Swami was quite blunt when I mentioned this trend: “It’s not good yoga. If you hold a position, that’s when you can get into the consciousness behind that position. Constant motion isn’t the answer. It just becomes calisthenics.” He later added: “Ours is a path of constantly coming back to the center, to the spine. That’s the core of it, and you can’t do that if you’re always moving from one asana to the next. The time between poses is very important.”

So the pause is not just to rest; it’s to move toward the goal by working with energy and consciousness to assimilate the benefits of the preceding pose. We would lose this opportunity if we moved into another asana without pausing. The pause is, to a great extent, the completion of the preceding pose.

What About Affirmations?

If there’s one thing that’s unique about Ananda Yoga, it’s asana affirmations. It’s tempting to say, “Ah, here’s something definitive: without affirmations, it’s not Ananda Yoga.” When I asked Swami Kriyananda about this, he took a different stance:

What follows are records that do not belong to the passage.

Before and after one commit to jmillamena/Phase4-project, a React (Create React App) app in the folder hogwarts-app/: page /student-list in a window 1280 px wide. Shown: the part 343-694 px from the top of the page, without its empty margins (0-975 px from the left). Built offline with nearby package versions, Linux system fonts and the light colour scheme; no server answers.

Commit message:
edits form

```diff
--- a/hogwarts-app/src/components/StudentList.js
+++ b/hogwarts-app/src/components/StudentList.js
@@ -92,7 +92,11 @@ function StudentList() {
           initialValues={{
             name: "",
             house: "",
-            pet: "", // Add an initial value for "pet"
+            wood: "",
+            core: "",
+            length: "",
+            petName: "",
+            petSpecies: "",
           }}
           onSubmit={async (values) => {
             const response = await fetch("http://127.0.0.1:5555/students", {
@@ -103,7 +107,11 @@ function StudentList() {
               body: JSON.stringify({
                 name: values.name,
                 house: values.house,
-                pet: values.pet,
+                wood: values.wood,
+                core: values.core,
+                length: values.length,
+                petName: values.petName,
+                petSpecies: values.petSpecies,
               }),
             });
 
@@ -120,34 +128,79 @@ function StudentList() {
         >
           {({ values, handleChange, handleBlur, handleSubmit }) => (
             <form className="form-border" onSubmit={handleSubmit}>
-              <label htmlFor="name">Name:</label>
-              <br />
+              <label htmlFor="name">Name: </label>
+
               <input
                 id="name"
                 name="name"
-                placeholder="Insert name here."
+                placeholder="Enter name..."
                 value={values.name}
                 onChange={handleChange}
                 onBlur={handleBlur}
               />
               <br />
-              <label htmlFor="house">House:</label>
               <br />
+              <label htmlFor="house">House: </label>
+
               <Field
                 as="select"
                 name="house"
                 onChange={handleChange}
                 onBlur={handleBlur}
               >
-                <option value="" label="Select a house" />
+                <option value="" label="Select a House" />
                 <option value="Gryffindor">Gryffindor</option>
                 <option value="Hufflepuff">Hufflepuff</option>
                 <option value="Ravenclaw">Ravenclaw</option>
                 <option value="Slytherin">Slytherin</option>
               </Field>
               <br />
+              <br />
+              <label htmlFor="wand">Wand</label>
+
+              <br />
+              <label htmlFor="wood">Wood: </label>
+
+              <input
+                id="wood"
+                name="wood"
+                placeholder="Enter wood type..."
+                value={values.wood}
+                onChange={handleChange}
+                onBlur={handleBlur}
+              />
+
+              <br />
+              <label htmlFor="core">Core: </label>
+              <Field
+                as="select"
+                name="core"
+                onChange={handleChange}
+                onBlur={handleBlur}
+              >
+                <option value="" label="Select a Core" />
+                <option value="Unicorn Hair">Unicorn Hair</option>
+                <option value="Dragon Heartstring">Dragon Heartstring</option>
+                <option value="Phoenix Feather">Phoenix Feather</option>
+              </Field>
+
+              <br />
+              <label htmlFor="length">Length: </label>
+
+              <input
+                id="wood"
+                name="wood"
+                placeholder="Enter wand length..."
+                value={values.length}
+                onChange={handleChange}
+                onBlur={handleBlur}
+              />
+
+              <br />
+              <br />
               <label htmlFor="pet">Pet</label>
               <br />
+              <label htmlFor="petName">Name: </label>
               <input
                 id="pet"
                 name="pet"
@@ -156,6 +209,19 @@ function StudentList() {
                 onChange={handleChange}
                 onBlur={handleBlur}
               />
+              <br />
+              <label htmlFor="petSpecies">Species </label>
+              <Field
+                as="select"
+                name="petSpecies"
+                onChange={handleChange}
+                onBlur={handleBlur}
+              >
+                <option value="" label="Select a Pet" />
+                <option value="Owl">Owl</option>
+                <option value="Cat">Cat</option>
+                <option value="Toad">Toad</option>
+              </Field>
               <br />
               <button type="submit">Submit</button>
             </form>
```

“Obviously, the center of Ananda Yoga is not the fact of having affirmations. The center of Ananda Yoga is the way in which it helps our meditation, our stillness. Sometimes those affirmations can seem a bit childish, and I can see how people might resist doing them and still feel they were working with the energy and so on. Nonetheless, they’re a good thing, and they do help your consciousness. Beyond that I don’t know what to say; you’ll have to use your own intuition on the matter.”

I won’t try to sell you a once-and-for-all interpretation of this statement, but I will share with you the understanding I’ve gained so far (with luck, my understanding will improve over time): It’s not a question of whether we can do Ananda Yoga without affirmations. We can. The real question is, what leads us most quickly to our goal? Whatever that is, we’ll do it if we’re serious about the goal. Affirmations are not the goal; raising consciousness is the goal. But as Swami put it, affirmations “do help your consciousness,” i.e., they are a means to the goal. It seems clear to me that, in the absence of an equal or better tool, a serious Ananda Yogi will want to use the affirmations.

Remember, an affirmation is not an attempt to define (and therefore limit) our experience of an asana; it’s a tool for attuning ourselves to the essence of the asana. In the beginning, we might simply repeat it over and over, trying somehow to “catch the wave.” But our use of the affirmation will evolve as our practice deepens.

My own approach is more like this: Over a long period (weeks, months), the affirmation helps guide me to a more intuitive, more “feeling” understanding of the asana. As my understanding grows, I’ll repeat the affirmation less—eventually just once or twice, to give direction to my attunement efforts. It’s not the affirmation that takes me into that essence; it’s my feeling capacity, guided by the affirmation.

It’s as though the affirmation guides me through a doorway into a deeper experience of the asana. Once I’m through the doorway, I don’t need the affirmation anymore; I return to it only if my attention wanders. But make no mistake: it takes focus to unlock the door, and I’ve found Swami’s affirmations invaluable for that.

In teaching classes, I encourage use of the affirmations because they help students break the hypnosis of physicality, begin to understand the asanas, and bring their energy inward and upward. When their practice deepens, I advise students to let their feeling nature take over so that they may go deeper still—but as I said, not to discard the affirmation entirely.

The Ultimate Criterion

Above all, what really defines Ananda Yoga is the vibration of Paramhansa Yogananda. Earlier I said that each yoga tradition is a “specific ray of divine grace.” In Ananda’s case, that ray comes through Yogananda. You experienced that ray when you took AYTT. Kriyananda drew upon that ray in order to develop Ananda Yoga. When I asked Swami how to be the best Ananda Yoga teachers we can be, his answer was basically, “Try to tune in to Master.”

It doesn’t matter whether you are a disciple or not. Masters will aid anyone who calls upon them. If you really want to feel and teach the essence of Ananda Yoga, call upon Paramhansa Yogananda. Ask for his guidance, and try to tune in to his consciousness. As you refine your efforts, you’ll not wonder what is and what is not Ananda Yoga. You’ll know.